→ **YOUR INSTRUCTIONS**: Filter the data below, keeping only lines that contain "letterSpacing".

→ **STORED DATA**:
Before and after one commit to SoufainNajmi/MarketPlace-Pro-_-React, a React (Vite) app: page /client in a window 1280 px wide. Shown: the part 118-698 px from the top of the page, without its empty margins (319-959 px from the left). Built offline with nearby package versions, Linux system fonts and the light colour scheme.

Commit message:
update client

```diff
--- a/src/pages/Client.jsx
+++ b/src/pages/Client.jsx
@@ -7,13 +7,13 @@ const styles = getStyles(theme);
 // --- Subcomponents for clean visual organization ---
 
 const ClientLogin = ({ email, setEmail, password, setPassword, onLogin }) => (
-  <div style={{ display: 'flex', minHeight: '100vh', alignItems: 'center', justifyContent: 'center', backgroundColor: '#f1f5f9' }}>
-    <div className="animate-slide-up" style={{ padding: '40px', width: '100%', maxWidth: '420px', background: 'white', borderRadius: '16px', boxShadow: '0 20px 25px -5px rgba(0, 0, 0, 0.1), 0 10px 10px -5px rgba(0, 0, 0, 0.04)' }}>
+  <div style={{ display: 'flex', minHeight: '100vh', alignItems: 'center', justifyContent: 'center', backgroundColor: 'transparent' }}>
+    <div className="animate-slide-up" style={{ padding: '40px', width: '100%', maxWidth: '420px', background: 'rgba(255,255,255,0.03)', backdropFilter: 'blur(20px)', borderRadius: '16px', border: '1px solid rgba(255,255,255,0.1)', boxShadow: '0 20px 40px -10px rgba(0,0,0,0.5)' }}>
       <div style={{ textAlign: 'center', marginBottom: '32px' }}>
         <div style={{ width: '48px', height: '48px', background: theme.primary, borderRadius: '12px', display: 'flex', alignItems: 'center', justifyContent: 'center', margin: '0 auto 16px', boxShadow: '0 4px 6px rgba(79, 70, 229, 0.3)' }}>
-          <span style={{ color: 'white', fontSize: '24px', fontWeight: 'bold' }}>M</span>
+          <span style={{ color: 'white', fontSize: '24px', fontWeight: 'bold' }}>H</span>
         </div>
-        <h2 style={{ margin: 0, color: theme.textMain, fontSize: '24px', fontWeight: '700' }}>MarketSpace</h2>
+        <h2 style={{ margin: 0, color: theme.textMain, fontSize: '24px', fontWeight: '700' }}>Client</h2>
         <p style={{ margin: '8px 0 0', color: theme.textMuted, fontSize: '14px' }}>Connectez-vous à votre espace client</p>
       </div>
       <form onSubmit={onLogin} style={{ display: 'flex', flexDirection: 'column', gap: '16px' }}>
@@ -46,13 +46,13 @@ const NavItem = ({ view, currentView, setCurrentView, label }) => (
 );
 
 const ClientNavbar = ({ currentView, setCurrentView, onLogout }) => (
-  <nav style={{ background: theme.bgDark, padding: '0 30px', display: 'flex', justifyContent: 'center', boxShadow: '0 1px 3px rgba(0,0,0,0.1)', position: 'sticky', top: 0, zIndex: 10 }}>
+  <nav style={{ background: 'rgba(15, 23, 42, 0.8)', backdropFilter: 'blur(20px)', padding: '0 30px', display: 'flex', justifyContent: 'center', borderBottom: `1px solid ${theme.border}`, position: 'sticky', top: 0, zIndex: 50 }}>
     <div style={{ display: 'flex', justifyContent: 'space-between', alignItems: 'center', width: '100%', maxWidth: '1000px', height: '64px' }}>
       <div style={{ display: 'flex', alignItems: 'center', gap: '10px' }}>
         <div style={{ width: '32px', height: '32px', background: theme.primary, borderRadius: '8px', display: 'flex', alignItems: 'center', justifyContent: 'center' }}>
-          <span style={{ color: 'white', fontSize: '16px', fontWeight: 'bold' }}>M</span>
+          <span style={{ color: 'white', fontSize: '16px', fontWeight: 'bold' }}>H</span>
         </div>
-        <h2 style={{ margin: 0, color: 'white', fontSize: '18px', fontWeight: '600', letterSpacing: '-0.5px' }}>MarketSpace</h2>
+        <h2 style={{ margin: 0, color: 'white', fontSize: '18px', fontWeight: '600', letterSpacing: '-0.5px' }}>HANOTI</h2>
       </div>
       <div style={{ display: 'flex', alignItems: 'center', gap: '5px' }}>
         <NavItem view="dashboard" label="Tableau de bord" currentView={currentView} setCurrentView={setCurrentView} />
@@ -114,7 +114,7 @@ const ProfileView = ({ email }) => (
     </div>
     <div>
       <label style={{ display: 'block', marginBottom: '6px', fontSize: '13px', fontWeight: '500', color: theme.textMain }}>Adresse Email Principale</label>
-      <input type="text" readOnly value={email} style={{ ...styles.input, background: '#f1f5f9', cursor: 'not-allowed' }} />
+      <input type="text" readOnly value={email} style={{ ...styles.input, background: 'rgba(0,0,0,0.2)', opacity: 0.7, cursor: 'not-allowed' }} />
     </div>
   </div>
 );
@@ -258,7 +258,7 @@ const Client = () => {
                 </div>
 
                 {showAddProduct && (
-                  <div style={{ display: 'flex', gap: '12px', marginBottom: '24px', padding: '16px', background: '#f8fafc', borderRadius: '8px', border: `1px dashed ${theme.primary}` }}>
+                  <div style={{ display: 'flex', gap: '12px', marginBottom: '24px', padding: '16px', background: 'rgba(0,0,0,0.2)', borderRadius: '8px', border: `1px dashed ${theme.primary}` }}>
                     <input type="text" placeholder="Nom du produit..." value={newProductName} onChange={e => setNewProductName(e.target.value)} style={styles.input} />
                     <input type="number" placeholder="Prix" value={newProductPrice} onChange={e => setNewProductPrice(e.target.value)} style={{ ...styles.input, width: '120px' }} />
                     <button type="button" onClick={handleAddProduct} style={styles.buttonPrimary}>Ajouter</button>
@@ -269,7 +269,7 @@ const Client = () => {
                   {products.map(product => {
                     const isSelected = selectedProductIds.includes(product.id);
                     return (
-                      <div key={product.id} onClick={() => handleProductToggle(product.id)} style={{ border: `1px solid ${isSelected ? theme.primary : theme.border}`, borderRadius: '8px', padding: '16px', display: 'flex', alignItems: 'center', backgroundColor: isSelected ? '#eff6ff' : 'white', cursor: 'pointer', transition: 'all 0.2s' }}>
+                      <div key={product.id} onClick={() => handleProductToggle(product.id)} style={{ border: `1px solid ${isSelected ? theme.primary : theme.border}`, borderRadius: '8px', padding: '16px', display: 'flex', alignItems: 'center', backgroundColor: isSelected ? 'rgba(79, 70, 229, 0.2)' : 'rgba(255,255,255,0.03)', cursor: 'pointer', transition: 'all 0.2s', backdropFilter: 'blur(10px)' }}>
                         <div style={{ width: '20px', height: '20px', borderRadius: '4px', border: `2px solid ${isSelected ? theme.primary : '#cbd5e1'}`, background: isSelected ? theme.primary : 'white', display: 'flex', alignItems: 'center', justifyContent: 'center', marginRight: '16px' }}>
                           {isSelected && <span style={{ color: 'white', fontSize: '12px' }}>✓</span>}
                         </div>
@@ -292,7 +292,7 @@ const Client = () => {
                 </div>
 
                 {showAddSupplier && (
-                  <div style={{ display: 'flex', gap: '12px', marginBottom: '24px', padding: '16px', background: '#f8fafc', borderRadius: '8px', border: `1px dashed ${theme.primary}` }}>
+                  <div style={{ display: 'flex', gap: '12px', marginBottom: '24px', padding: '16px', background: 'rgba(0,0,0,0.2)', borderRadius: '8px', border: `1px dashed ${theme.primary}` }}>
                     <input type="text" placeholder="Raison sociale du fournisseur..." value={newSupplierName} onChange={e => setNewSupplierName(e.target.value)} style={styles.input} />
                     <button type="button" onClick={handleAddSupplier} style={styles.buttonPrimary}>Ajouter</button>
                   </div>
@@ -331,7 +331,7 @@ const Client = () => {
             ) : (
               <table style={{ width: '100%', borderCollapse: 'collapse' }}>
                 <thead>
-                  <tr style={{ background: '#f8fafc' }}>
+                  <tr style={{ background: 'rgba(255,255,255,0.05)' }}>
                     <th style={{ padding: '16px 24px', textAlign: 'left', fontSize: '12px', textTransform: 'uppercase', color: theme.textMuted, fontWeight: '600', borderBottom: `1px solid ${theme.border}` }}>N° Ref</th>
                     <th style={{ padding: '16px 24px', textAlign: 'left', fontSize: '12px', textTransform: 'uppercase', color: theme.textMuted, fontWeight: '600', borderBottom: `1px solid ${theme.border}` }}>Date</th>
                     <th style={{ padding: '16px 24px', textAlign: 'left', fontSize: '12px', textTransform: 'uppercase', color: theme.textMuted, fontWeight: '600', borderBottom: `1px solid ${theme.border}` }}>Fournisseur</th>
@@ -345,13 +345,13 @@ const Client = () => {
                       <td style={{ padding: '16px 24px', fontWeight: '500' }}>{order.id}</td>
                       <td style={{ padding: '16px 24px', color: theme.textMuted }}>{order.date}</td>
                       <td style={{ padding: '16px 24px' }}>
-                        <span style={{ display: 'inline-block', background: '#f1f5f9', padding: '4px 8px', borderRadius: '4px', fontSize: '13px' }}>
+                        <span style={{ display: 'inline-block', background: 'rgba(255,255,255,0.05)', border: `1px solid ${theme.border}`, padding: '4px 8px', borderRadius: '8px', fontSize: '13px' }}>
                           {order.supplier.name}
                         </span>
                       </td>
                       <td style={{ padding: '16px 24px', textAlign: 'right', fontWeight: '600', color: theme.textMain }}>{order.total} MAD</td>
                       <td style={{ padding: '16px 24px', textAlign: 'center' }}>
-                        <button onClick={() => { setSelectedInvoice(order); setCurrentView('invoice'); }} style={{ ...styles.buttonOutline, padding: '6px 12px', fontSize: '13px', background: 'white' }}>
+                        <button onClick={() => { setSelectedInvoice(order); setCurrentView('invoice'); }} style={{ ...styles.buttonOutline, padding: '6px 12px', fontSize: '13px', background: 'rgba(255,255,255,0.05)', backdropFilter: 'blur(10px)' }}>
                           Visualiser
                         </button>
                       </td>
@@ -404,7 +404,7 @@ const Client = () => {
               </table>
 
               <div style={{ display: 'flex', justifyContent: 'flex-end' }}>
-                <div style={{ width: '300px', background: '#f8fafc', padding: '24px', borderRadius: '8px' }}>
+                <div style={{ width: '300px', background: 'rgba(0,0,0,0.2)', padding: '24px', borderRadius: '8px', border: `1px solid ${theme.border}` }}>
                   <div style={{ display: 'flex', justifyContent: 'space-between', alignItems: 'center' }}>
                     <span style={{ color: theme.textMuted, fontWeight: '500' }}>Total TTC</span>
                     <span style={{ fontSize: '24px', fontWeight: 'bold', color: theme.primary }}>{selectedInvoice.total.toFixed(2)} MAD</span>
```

→ **ANSWER BOX**:
-        <h2 style={{ margin: 0, color: 'white', fontSize: '18px', fontWeight: '600', letterSpacing: '-0.5px' }}>MarketSpace</h2>
+        <h2 style={{ margin: 0, color: 'white', fontSize: '18px', fontWeight: '600', letterSpacing: '-0.5px' }}>HANOTI</h2>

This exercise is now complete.